- **Data shown**:
════════════════
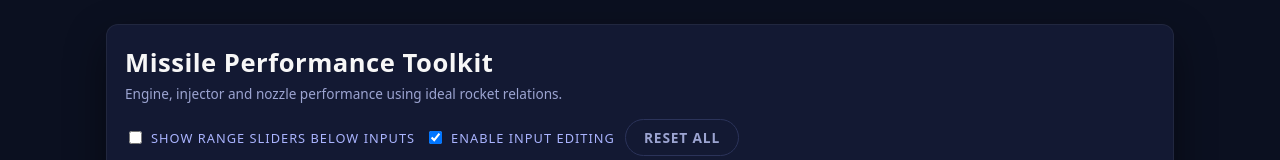
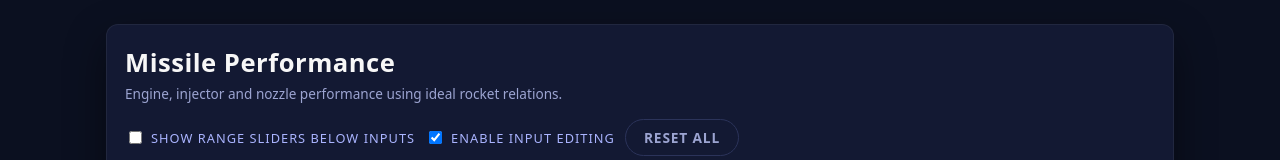
Before and after one commit to Mariya-Dilip7/missile_poc, a plain HTML site: page index.html in a window 1280 px wide. Shown: the top 160 px of the page. Drawn offline with Linux system fonts and the light colour scheme.

Commit message:
fix: update main heading for clarity

```diff
--- a/index.html
+++ b/index.html
@@ -8,7 +8,7 @@
 <body>
   <div class="wrapper">
     <div class="card">
-      <h1>Missile Performance Toolkit</h1>
+      <h1>Missile Performance</h1>
       <div class="subtitle">
         Engine, injector and nozzle performance using ideal rocket relations.
       </div>
```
════════════════
- **Assigned task**:
Find the lines above that include the string "html" and copy them.

- **Exercise response**:
Before and after one commit to Mariya-Dilip7/missile_poc, a plain HTML site: page index.html in a window 1280 px wide. Shown: the top 160 px of the page. Drawn offline with Linux system fonts and the light colour scheme.
--- a/index.html
+++ b/index.html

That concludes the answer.